Source material:
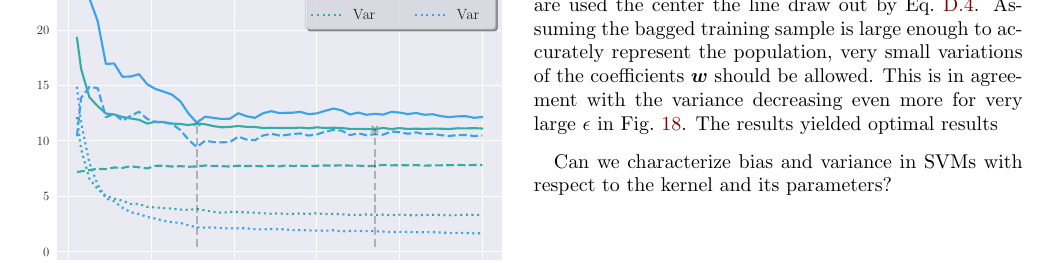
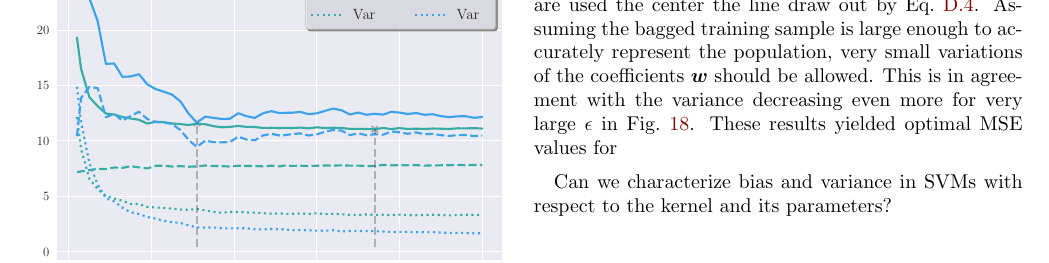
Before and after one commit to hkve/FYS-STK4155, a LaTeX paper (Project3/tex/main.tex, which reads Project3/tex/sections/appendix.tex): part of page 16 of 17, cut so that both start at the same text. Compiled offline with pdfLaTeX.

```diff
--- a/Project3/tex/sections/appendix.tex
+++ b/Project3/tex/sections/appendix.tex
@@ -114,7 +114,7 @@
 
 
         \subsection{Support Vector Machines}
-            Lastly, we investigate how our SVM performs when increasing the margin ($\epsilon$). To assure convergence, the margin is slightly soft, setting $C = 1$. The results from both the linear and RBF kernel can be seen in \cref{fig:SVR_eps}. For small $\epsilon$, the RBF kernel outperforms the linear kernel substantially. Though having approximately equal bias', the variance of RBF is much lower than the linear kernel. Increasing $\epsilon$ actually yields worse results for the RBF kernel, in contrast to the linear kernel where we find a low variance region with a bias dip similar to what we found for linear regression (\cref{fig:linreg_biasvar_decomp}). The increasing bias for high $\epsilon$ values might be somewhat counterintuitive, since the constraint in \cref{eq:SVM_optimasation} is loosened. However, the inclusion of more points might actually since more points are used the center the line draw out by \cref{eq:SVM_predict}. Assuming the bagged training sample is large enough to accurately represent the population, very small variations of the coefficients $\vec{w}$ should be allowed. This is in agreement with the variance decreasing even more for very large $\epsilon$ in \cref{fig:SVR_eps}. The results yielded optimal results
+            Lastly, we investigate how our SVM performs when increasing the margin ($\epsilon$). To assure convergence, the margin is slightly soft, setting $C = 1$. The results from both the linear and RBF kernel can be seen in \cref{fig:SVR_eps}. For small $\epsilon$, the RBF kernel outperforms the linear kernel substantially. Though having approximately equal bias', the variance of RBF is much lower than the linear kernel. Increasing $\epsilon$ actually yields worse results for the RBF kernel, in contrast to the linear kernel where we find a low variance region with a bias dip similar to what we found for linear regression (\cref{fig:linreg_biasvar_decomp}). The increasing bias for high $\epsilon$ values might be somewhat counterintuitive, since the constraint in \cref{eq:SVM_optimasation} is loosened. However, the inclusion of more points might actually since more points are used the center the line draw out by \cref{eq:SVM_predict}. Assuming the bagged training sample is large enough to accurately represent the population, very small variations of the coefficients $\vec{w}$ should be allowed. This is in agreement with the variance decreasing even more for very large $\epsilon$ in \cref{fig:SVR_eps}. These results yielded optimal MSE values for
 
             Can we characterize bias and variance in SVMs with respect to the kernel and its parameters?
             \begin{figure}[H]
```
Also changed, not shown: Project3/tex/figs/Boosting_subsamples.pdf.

Goal of the exercise: Copy every record above exactly as written, but leave out the pictures.

Exercise response:
Before and after one commit to hkve/FYS-STK4155, a LaTeX paper (Project3/tex/main.tex, which reads Project3/tex/sections/appendix.tex): part of page 16 of 17, cut so that both start at the same text. Compiled offline with pdfLaTeX.

```diff
--- a/Project3/tex/sections/appendix.tex
+++ b/Project3/tex/sections/appendix.tex
@@ -114,7 +114,7 @@
 
 
         \subsection{Support Vector Machines}
-            Lastly, we investigate how our SVM performs when increasing the margin ($\epsilon$). To assure convergence, the margin is slightly soft, setting $C = 1$. The results from both the linear and RBF kernel can be seen in \cref{fig:SVR_eps}. For small $\epsilon$, the RBF kernel outperforms the linear kernel substantially. Though having approximately equal bias', the variance of RBF is much lower than the linear kernel. Increasing $\epsilon$ actually yields worse results for the RBF kernel, in contrast to the linear kernel where we find a low variance region with a bias dip similar to what we found for linear regression (\cref{fig:linreg_biasvar_decomp}). The increasing bias for high $\epsilon$ values might be somewhat counterintuitive, since the constraint in \cref{eq:SVM_optimasation} is loosened. However, the inclusion of more points might actually since more points are used the center the line draw out by \cref{eq:SVM_predict}. Assuming the bagged training sample is large enough to accurately represent the population, very small variations of the coefficients $\vec{w}$ should be allowed. This is in agreement with the variance decreasing even more for very large $\epsilon$ in \cref{fig:SVR_eps}. The results yielded optimal results
+            Lastly, we investigate how our SVM performs when increasing the margin ($\epsilon$). To assure convergence, the margin is slightly soft, setting $C = 1$. The results from both the linear and RBF kernel can be seen in \cref{fig:SVR_eps}. For small $\epsilon$, the RBF kernel outperforms the linear kernel substantially. Though having approximately equal bias', the variance of RBF is much lower than the linear kernel. Increasing $\epsilon$ actually yields worse results for the RBF kernel, in contrast to the linear kernel where we find a low variance region with a bias dip similar to what we found for linear regression (\cref{fig:linreg_biasvar_decomp}). The increasing bias for high $\epsilon$ values might be somewhat counterintuitive, since the constraint in \cref{eq:SVM_optimasation} is loosened. However, the inclusion of more points might actually since more points are used the center the line draw out by \cref{eq:SVM_predict}. Assuming the bagged training sample is large enough to accurately represent the population, very small variations of the coefficients $\vec{w}$ should be allowed. This is in agreement with the variance decreasing even more for very large $\epsilon$ in \cref{fig:SVR_eps}. These results yielded optimal MSE values for
 
             Can we characterize bias and variance in SVMs with respect to the kernel and its parameters?
             \begin{figure}[H]
```
Also changed, not shown: Project3/tex/figs/Boosting_subsamples.pdf.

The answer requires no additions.